For the string "StyleSheet", search the entries below and copy every line where it appears.

BEGIN DATA SUPPLIED

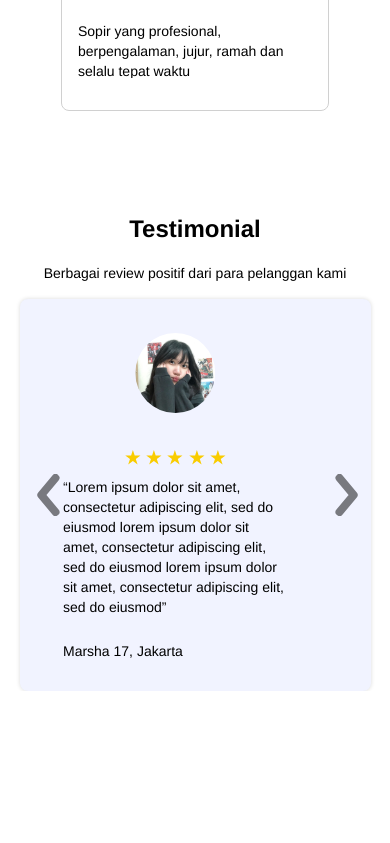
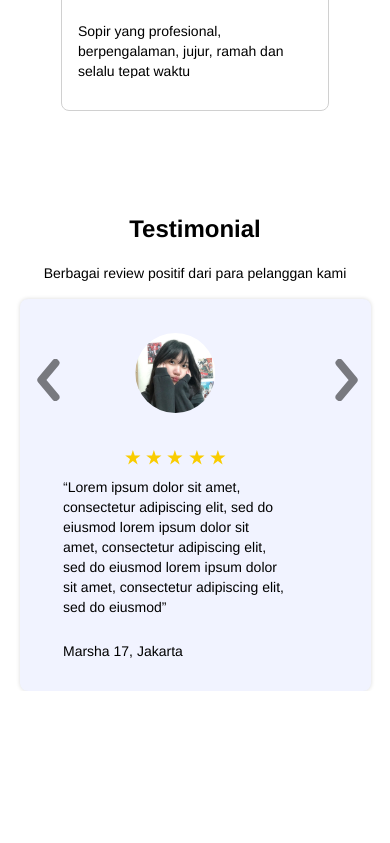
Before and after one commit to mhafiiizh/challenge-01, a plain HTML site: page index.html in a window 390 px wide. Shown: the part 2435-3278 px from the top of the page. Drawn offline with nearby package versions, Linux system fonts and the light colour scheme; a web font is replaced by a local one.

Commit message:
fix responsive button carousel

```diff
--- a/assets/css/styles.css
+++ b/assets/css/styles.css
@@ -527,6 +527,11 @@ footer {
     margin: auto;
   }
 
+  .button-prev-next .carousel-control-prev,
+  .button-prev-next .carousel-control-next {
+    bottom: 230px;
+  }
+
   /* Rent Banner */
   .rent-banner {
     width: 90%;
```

END DATA SUPPLIED
BEGIN DATA SUPPLIED

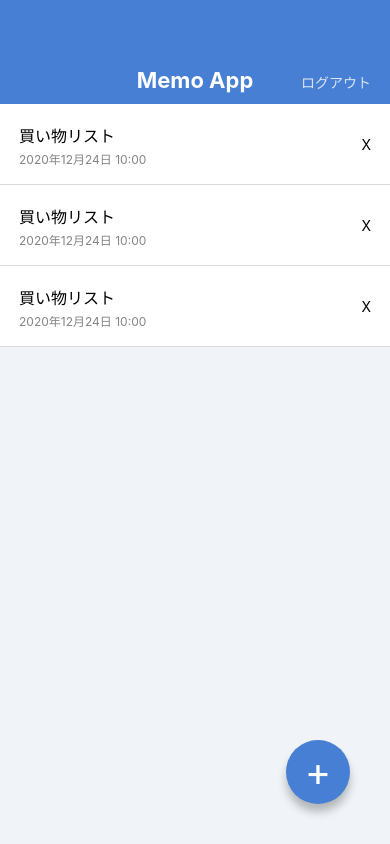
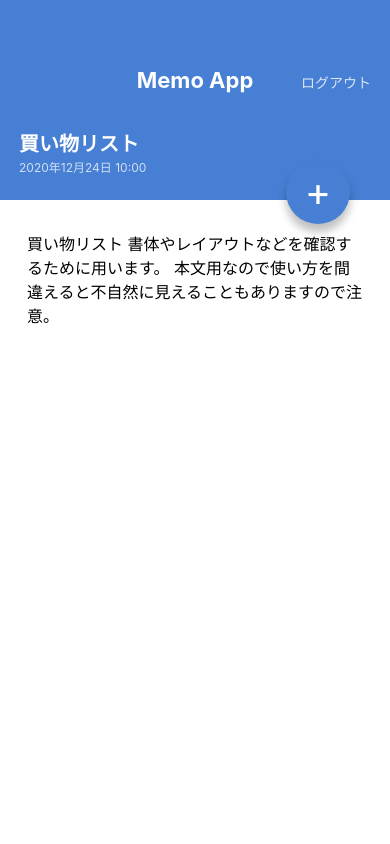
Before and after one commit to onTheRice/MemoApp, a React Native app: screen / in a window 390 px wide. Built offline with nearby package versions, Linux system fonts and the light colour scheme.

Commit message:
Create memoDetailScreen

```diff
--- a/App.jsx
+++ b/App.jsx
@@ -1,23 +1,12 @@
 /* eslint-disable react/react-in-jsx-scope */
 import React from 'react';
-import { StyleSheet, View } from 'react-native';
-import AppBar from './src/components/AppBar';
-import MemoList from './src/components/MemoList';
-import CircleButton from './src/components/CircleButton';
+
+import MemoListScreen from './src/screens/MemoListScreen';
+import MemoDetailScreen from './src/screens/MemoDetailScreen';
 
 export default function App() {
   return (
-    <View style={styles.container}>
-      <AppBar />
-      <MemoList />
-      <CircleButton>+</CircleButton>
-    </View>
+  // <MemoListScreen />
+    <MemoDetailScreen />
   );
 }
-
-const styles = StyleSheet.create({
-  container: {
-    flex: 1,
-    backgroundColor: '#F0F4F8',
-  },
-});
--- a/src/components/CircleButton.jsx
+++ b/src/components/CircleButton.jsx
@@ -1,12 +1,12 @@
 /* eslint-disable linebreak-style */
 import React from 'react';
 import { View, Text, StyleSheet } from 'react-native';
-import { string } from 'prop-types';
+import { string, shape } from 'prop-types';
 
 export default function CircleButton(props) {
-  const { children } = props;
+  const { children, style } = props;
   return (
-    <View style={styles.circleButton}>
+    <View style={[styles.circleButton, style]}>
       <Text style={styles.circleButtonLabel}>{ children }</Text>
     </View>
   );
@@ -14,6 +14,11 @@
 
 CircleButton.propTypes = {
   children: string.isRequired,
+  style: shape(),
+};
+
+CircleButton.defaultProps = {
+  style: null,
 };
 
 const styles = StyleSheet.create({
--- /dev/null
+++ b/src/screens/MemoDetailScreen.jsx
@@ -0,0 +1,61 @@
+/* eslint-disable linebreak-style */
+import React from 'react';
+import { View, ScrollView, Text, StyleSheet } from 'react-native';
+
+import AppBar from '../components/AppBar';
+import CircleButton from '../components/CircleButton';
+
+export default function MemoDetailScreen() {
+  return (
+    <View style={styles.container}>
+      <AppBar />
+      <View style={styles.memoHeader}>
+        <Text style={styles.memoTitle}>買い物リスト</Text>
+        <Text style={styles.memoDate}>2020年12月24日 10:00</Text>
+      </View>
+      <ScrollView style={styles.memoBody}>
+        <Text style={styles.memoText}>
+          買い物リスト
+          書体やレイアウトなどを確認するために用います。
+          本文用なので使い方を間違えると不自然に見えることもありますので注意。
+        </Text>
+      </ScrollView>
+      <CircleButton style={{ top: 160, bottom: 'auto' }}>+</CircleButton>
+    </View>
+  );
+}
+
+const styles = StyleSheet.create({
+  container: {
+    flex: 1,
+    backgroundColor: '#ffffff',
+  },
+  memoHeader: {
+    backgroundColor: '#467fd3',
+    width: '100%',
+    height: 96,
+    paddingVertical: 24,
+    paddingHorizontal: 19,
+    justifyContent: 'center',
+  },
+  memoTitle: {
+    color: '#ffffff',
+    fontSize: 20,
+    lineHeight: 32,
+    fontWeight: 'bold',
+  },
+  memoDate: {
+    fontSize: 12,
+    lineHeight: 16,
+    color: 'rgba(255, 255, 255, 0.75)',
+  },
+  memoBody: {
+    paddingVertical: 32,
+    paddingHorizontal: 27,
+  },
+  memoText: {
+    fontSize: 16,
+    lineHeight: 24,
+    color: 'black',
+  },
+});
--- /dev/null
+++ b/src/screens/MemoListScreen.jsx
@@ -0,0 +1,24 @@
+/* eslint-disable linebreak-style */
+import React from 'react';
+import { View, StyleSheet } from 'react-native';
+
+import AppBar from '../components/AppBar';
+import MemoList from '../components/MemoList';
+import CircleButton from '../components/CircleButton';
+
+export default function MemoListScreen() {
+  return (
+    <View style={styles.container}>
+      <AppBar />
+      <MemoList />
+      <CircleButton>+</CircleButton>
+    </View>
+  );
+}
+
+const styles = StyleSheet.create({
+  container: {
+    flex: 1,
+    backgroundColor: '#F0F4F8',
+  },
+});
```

END DATA SUPPLIED
BEGIN DATA SUPPLIED

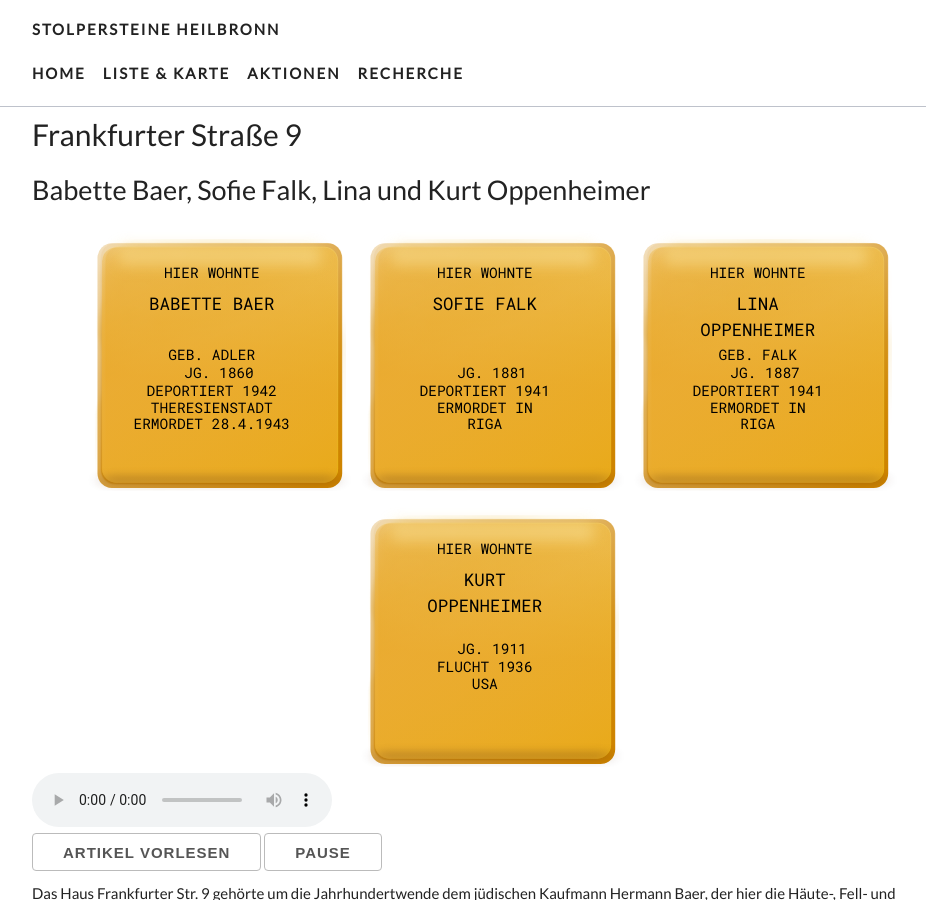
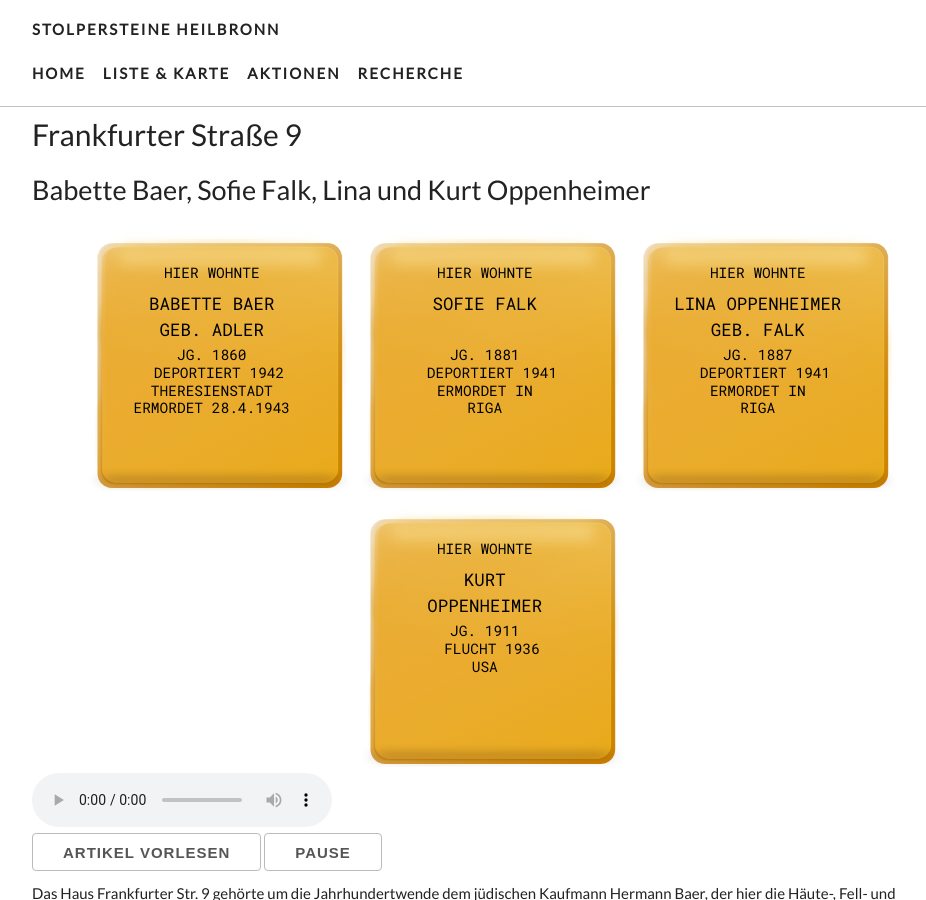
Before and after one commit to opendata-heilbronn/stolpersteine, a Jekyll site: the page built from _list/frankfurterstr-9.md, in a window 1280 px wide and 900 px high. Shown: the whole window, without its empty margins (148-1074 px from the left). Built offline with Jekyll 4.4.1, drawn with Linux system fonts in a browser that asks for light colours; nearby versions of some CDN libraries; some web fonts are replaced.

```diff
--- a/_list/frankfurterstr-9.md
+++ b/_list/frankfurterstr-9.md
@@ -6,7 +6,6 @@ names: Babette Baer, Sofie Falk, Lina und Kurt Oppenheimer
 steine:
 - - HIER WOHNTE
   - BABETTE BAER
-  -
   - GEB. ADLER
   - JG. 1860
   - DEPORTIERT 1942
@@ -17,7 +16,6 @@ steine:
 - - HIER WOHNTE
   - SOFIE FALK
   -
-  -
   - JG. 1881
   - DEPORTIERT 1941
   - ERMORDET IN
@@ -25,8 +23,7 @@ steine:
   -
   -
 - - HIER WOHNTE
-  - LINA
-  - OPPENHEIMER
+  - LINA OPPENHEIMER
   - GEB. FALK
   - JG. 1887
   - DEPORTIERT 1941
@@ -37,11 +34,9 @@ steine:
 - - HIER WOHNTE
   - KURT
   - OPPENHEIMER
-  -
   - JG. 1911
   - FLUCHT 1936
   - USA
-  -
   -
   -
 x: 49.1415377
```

END DATA SUPPLIED

- _RESPONSE_
-import { StyleSheet, View } from 'react-native';
-const styles = StyleSheet.create({
 import { View, Text, StyleSheet } from 'react-native';
 const styles = StyleSheet.create({
+import { View, ScrollView, Text, StyleSheet } from 'react-native';
+const styles = StyleSheet.create({
+import { View, StyleSheet } from 'react-native';
+const styles = StyleSheet.create({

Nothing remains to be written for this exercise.